Under pressure from IBM, Novell and the Linux community, SCO Group said on Friday it will open up next week "hundreds of lines of Linux code" that will put to rest industry doubts about its legal case against IBM.
"This will be of benefit to the software community and opportunity to see the tip of the iceberg of the evidence SCO has gathered," said SCO CEO Darl McBride, who said customers, analysts and media will be able to view the code under non-disclosure beginning next week. "There are direct lines of code from Unix and Unixware in Linux and in the Linux kernel."
He also said Novell "caused confusion" earlier this week by alleging that it--and not SCO--owned the patents and copyrights to Unix.
McBride, a former Novell executive himself, said he was "surprised" about Novells letter challenging SCOs ownership of Unix earlier this week and claimed Novells claims to Unix copyrights and patent issues have no merit, but said SCO attorneys will meet with Novell.
McBride said while SCOs attorneys will face off against Novell attorneys on those claims, the companys case against IBM is based on contracts--not patents and copyright issues.

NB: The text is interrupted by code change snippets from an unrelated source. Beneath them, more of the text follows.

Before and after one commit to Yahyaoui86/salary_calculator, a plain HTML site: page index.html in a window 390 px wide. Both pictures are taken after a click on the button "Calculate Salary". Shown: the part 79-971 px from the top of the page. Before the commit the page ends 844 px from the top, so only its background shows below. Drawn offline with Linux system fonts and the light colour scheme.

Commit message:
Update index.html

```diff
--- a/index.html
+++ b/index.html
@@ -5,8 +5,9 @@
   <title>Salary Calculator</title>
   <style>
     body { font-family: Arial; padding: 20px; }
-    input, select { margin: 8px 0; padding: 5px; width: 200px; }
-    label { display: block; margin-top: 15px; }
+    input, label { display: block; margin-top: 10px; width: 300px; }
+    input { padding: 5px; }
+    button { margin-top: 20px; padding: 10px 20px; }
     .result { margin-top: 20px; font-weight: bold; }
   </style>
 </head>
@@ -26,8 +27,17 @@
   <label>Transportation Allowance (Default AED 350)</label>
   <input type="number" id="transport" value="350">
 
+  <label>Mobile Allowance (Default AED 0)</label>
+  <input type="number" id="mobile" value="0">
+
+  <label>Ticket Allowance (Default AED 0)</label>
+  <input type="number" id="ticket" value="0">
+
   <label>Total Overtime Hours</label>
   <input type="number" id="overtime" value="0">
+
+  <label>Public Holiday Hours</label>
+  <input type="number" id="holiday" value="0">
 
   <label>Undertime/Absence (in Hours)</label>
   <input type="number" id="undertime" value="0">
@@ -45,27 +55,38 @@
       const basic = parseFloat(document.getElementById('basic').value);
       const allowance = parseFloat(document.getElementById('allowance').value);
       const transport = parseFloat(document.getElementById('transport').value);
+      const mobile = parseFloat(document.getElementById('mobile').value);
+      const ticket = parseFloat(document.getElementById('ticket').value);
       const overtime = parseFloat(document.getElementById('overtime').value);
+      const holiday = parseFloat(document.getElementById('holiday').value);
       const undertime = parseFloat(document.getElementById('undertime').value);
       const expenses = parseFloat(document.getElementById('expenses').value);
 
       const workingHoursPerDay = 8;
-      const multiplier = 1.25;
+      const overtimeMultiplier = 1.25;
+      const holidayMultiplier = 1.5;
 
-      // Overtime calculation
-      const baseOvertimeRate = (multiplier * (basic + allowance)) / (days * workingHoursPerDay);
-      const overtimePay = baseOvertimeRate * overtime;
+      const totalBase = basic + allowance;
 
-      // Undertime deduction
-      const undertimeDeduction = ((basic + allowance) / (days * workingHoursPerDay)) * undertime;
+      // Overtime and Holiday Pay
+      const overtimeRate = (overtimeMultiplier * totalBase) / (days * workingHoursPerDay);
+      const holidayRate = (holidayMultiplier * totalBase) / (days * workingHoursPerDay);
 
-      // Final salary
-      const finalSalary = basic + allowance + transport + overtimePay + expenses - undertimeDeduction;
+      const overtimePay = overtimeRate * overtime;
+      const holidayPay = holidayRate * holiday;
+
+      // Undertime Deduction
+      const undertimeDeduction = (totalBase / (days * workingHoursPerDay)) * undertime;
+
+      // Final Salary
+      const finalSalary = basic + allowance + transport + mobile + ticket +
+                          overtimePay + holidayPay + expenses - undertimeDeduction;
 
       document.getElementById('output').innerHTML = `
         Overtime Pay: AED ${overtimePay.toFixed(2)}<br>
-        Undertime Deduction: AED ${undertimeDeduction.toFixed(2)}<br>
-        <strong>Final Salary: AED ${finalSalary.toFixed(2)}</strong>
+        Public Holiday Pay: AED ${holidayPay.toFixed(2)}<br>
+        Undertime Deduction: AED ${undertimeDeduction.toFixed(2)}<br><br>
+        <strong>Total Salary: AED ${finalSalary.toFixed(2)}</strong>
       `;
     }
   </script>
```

Once again, McBride defended the breach-of-contract lawsuit it filed against IBM on March 7 charging Big Blue misappropriated Unix System V code licensed from SCO. It also emphasized its legal right to enforce its 30,000 System V contracts signed with more than 6,000 companies.